## SOURCE DATA
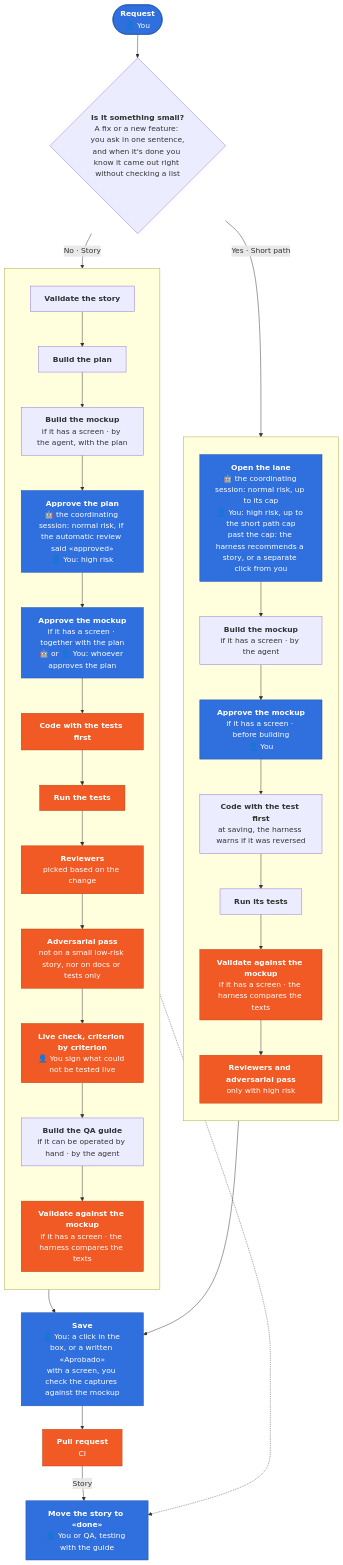
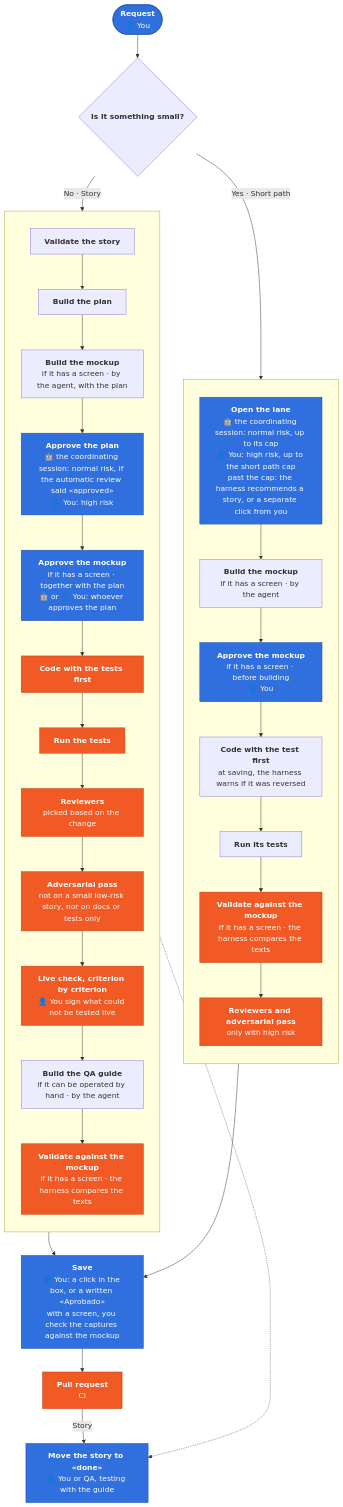
The diagram in README.md (TYCON-SA/tycon-harness), drawn with Mermaid before and after one commit. The commit also changed 1 other file, not shown here.

Commit message:
docs(portada): en el rombo del diagrama va sólo la pregunta
En GitHub, la frase entera partía el rombo en diez renglones. La frase sigue justo arriba
del diagrama.

Claude-Session: https://claude.ai/code/session_01X1hAFZvgPQGBTnMt2cMwGi

````diff
--- a/README.md
+++ b/README.md
@@ -69,38 +69,38 @@
 ```mermaid
 flowchart TB
-  pedir(["<b>Request</b><br/>👤 You"]) --> chico{"<b>Is it something small?</b><br/>A fix or a new feature: you ask in one sentence,<br/>and when it's done you know it came out right without checking a list"}
+  pedir(["<b>Request</b><br/>👤 You"]) --> chico{"<b>Is it something small?</b>"}
   chico -- "Yes · Short path" --> r1
   chico -- "No · Story" --> h1
   subgraph corto [" "]
     direction TB
     r1["<b>Open the lane</b><br/>🤖 the coordinating session: normal risk, up to its cap<br/>👤 You: high risk, up to the short path cap<br/>past the cap: the harness recommends a story, or a separate click from you"] --> r0m["<b>Build the mockup</b><br/>if it has a screen · by the agent"]
     r0m --> r1m["<b>Approve the mockup</b><br/>if it has a screen · before building<br/>👤 You"]
     r1m --> r2["<b>Code with the test first</b><br/>at saving, the harness warns if it was reversed"]
     r2 --> r3["<b>Run its tests</b>"]
     r3 --> r3c["<b>Validate against the mockup</b><br/>if it has a screen · the harness compares the texts"]
     r3c --> r4["<b>Reviewers and adversarial pass</b><br/>only with high risk"]
   end
   subgraph historia [" "]
     direction TB
     h1["<b>Validate the story</b>"] --> h2["<b>Build the plan</b>"]
     h2 --> h2m["<b>Build the mockup</b><br/>if it has a screen · by the agent, with the plan"]
     h2m --> h3["<b>Approve the plan</b><br/>🤖 the coordinating session: normal risk, if the automatic review said «approved»<br/>👤 You: high risk"]
     h3 --> h3m["<b>Approve the mockup</b><br/>if it has a screen · together with the plan<br/>🤖 or 👤 You: whoever approves the plan"]
     h3m --> h4["<b>Code with the tests first</b>"]
     h4 --> h5["<b>Run the tests</b>"]
     h5 --> h6["<b>Reviewers</b><br/>picked based on the change"]
     h6 --> h7["<b>Adversarial pass</b><br/>not on a small low-risk story, nor on docs or tests only"]
     h7 --> h8["<b>Live check, criterion by criterion</b><br/>👤 You sign what could not be tested live"]
     h8 --> hq["<b>Build the QA guide</b><br/>if it can be operated by hand · by the agent"]
     hq --> h9["<b>Validate against the mockup</b><br/>if it has a screen · the harness compares the texts"]
   end
   r4 --> g1["<b>Save</b><br/>👤 You: a click in the box, or a written «Aprobado»<br/>with a screen, you check the captures against the mockup"]
   h9 --> g1
   g1 --> g2["<b>Pull request</b><br/>CI"]
   g2 -- "Story" --> g3["<b>Move the story to «done»</b><br/>👤 You or QA, testing with the guide"]
   hq -.-> g3
   classDef decide fill:#2f6fde,stroke:#1f4fa8,color:#ffffff
   classDef control fill:#F15A24,stroke:#b8410f,color:#ffffff
   class pedir,r1,r1m,h3,h3m,g1,g3 decide
   class r3c,r4,h4,h5,h6,h7,h8,h9,g2 control
 ```
````
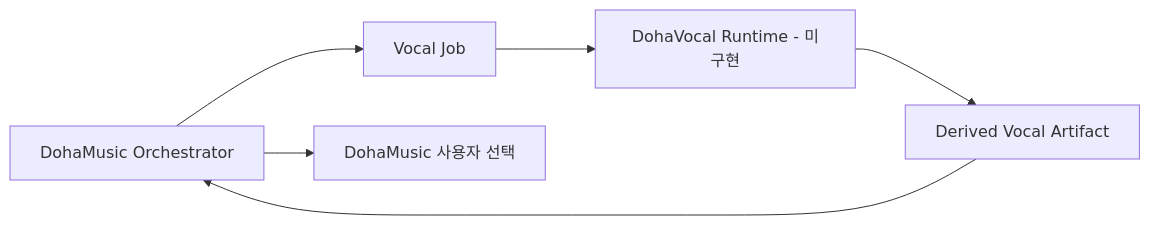
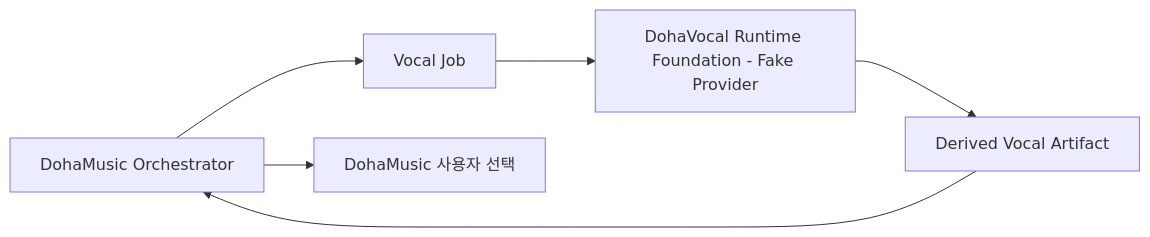
The diagram in README.md (DohaStudio/DohaVocal), drawn with Mermaid before and after one commit. The commit also changed other lines of this file and 41 other files, not shown here.

Commit message:
feat: DohaVocal Runtime Foundation 구현

````diff
--- a/README.md
+++ b/README.md
@@ -33,10 +35,10 @@
 ```mermaid
 flowchart LR
     DM[DohaMusic Orchestrator]
     JOB[Vocal Job]
-    DV[DohaVocal Runtime - 미구현]
+    DV[DohaVocal Runtime Foundation - Fake Provider]
     OUT[Derived Vocal Artifact]
     CHOICE[DohaMusic 사용자 선택]
 
     DM --> JOB --> DV --> OUT --> DM --> CHOICE
 ```
````
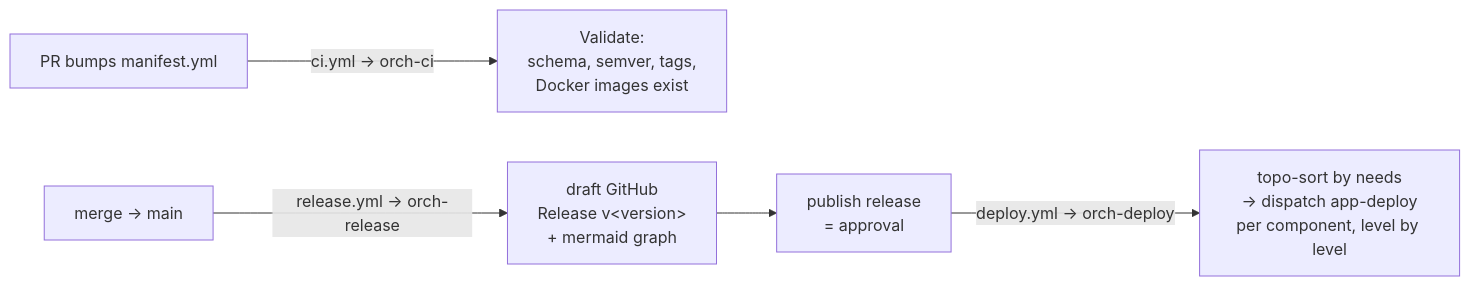
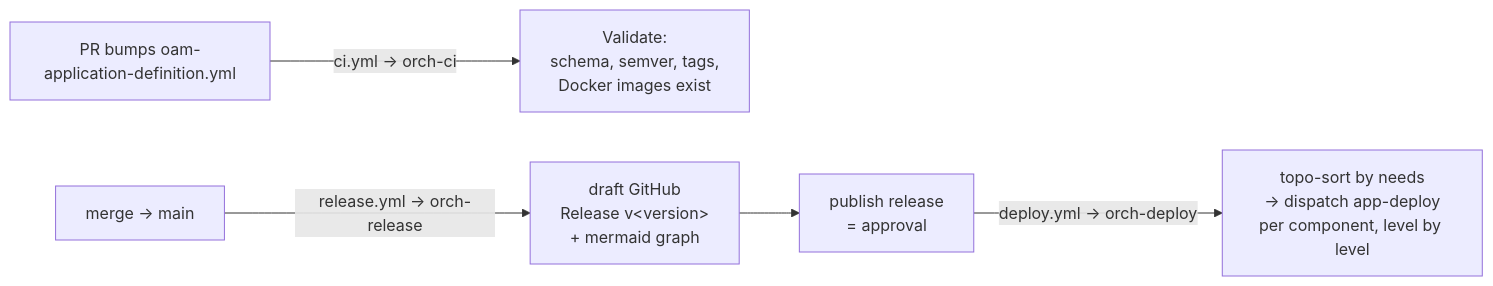
One commit to progmise/deploy-manifest changed the diagram in README.md. Above: the diagram before and after it, drawn with Mermaid. The commit also changed other lines of this file and 3 other files, not shown here.

First line of the commit message:
Ensemble app-model: ensemble-* rename + OAM application definition (#14)

````diff
--- a/README.md
+++ b/README.md
@@ -44,7 +57,7 @@
 ```mermaid
 flowchart LR
-    PR["PR bumps manifest.yml"] -->|"ci.yml → orch-ci"| V["Validate:<br/>schema, semver, tags,<br/>Docker images exist"]
+    PR["PR bumps oam-application-definition.yml"] -->|"ci.yml → orch-ci"| V["Validate:<br/>schema, semver, tags,<br/>Docker images exist"]
     M["merge → main"] -->|"release.yml → orch-release"| R["draft GitHub<br/>Release v&lt;version&gt;<br/>+ mermaid graph"]
     R --> P["publish release<br/>= approval"]
     P -->|"deploy.yml → orch-deploy"| D["topo-sort by needs<br/>→ dispatch app-deploy<br/>per component, level by level"]
 ```
````
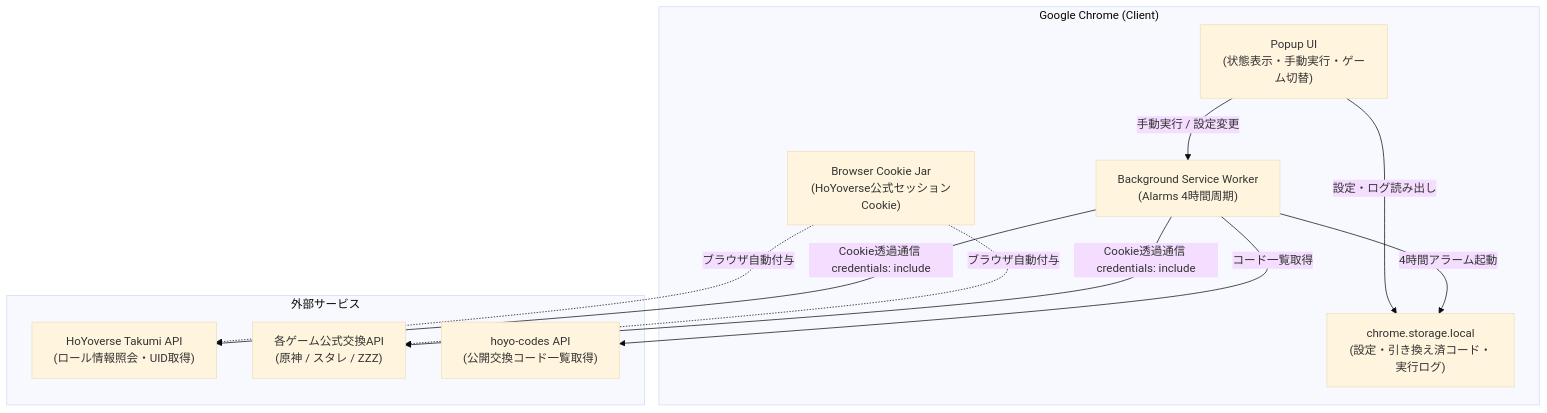
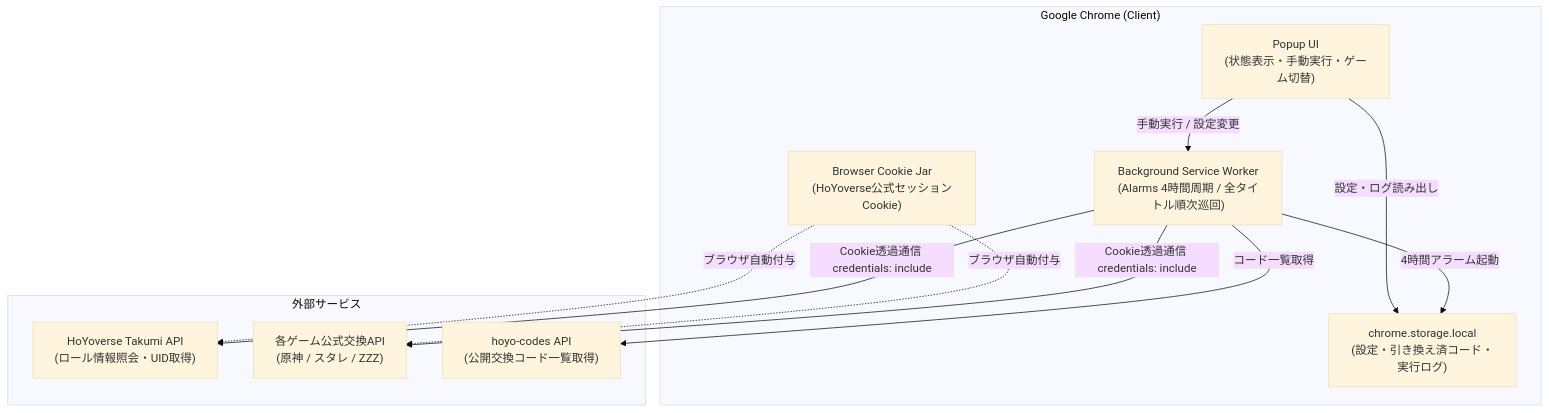
One commit to zyanpoyo/HoYoPass changed the diagram in docs/design/architecture.md. Above: the diagram before and after it, drawn with Mermaid (base theme). The commit also changed other lines of this file and 5 other files, not shown here.

````diff
--- a/docs/design/architecture.md
+++ b/docs/design/architecture.md
@@ -11,25 +11,25 @@
 ```mermaid
 flowchart TD
     subgraph Browser["Google Chrome (Client)"]
-        SW["Background Service Worker<br>(Alarms 4時間周期)"]
+        SW["Background Service Worker<br>(Alarms 4時間周期 / 全タイトル順次巡回)"]
         Popup["Popup UI<br>(状態表示・手動実行・ゲーム切替)"]
         Storage["chrome.storage.local<br>(設定・引き換え済コード・実行ログ)"]
         CookieJar["Browser Cookie Jar<br>(HoYoverse公式セッションCookie)"]
     end
 
     subgraph ExternalServices["外部サービス"]
         TakumiAPI["HoYoverse Takumi API<br>(ロール情報照会・UID取得)"]
         RedeemAPI["各ゲーム公式交換API<br>(原神 / スタレ / ZZZ)"]
         HoyoCodesAPI["hoyo-codes API<br>(公開交換コード一覧取得)"]
     end
 
     SW -->|4時間アラーム起動| Storage
     Popup -->|手動実行 / 設定変更| SW
     Popup -->|設定・ログ読み出し| Storage
 
     SW -->|コード一覧取得| HoyoCodesAPI
     SW -->|Cookie透過通信 credentials: include| TakumiAPI
     SW -->|Cookie透過通信 credentials: include| RedeemAPI
     CookieJar -.->|ブラウザ自動付与| TakumiAPI
     CookieJar -.->|ブラウザ自動付与| RedeemAPI
 ```
````
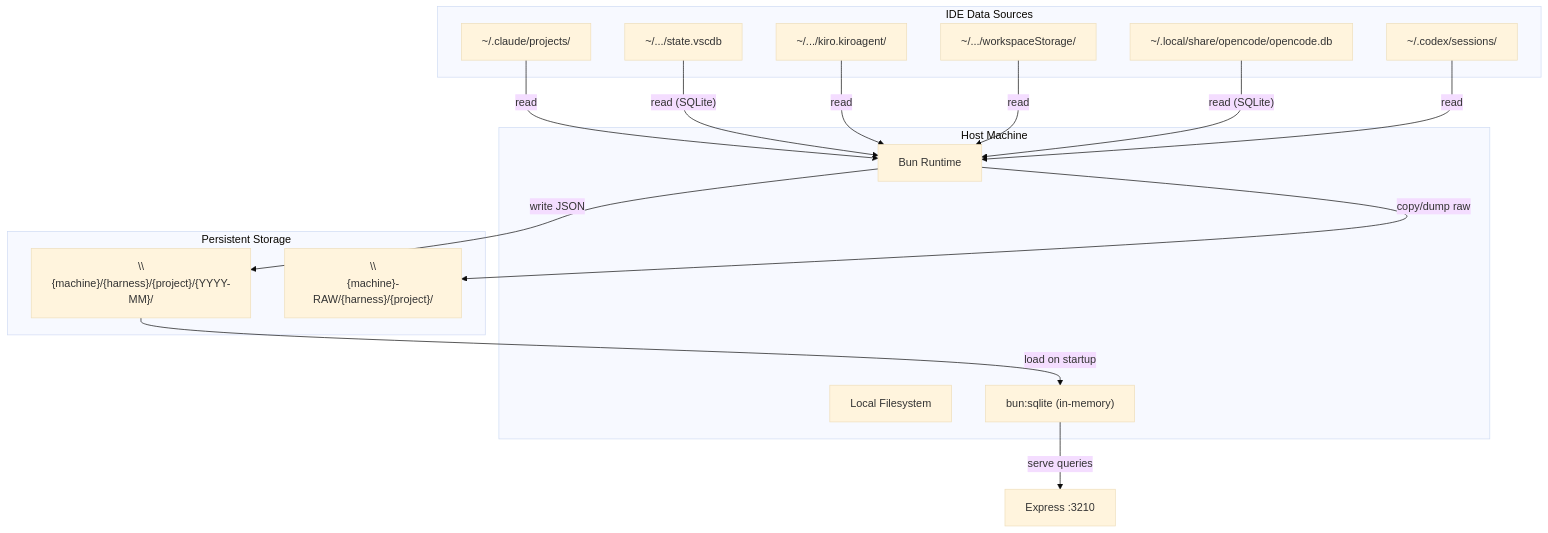
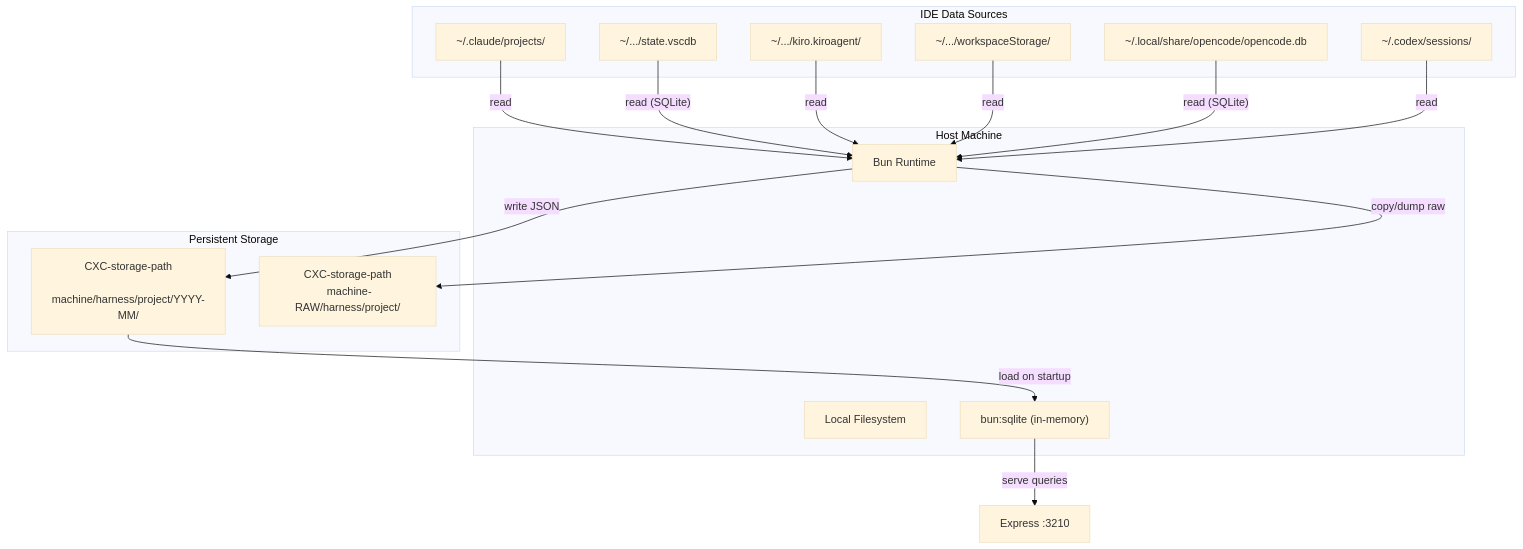
One commit to Kyliathy/context-core changed diagram 17 of 17 in server/zz-reach2/architecture/archi-context-core-level0.md. Above: the diagram before and after it, drawn with Mermaid (base theme). The commit also changed other lines of this file and 2 other files, not shown here.

Commit message:
fix: search results now cleared on change view docs: updated readme with roadmap

````diff
--- a/server/zz-reach2/architecture/archi-context-core-level0.md
+++ b/server/zz-reach2/architecture/archi-context-core-level0.md
@@ -872,34 +872,34 @@
 ```mermaid
 flowchart TD
     subgraph Host["Host Machine"]
         BUN["Bun Runtime"]
         FS["Local Filesystem"]
         SQLITE["bun:sqlite (in-memory)"]
     end
 
     subgraph Sources["IDE Data Sources"]
         CLAUDE_DIR["~/.claude/projects/"]
         CURSOR_DB["~/.../state.vscdb"]
         KIRO_DIR["~/.../kiro.kiroagent/"]
         VSCODE_DIR["~/.../workspaceStorage/"]
         OPENCODE_DB["~/.local/share/opencode/opencode.db"]
         CODEX_DIR["~/.codex/sessions/"]
     end
 
     subgraph Storage["Persistent Storage"]
-        STORE["<CXC-storage-path>\\<br/>{machine}/{harness}/{project}/{YYYY-MM}/"]
-        RAW["<CXC-storage-path>\\<br/>{machine}-RAW/{harness}/{project}/"]
+        STORE["CXC-storage-path\n machine/harness/project/YYYY-MM/"]
+        RAW["CXC-storage-path\n machine-RAW/harness/project/"]
     end
 
     CLAUDE_DIR -->|"read"| BUN
     CURSOR_DB -->|"read (SQLite)"| BUN
     KIRO_DIR -->|"read"| BUN
     VSCODE_DIR -->|"read"| BUN
     OPENCODE_DB -->|"read (SQLite)"| BUN
     CODEX_DIR -->|"read"| BUN
 
     BUN -->|"write JSON"| STORE
     BUN -->|"copy/dump raw"| RAW
     STORE -->|"load on startup"| SQLITE
     SQLITE -->|"serve queries"| API["Express :3210"]
 ```
````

## EXERCISE BRIEF
Would you restate, exactly and with no pictures, the lines of the entries above from the one containing "GitHub<br/>Release v&lt;version&gt;<br/>+ mermaid" through the one containing "One commit to zyanpoyo/HoYoPass"?

## EXERCISE RESPONSE
     M["merge → main"] -->|"release.yml → orch-release"| R["draft GitHub<br/>Release v&lt;version&gt;<br/>+ mermaid graph"]
     R --> P["publish release<br/>= approval"]
     P -->|"deploy.yml → orch-deploy"| D["topo-sort by needs<br/>→ dispatch app-deploy<br/>per component, level by level"]
 ```
````
One commit to zyanpoyo/HoYoPass changed the diagram in docs/design/architecture.md. Above: the diagram before and after it, drawn with Mermaid (base theme). The commit also changed other lines of this file and 5 other files, not shown here.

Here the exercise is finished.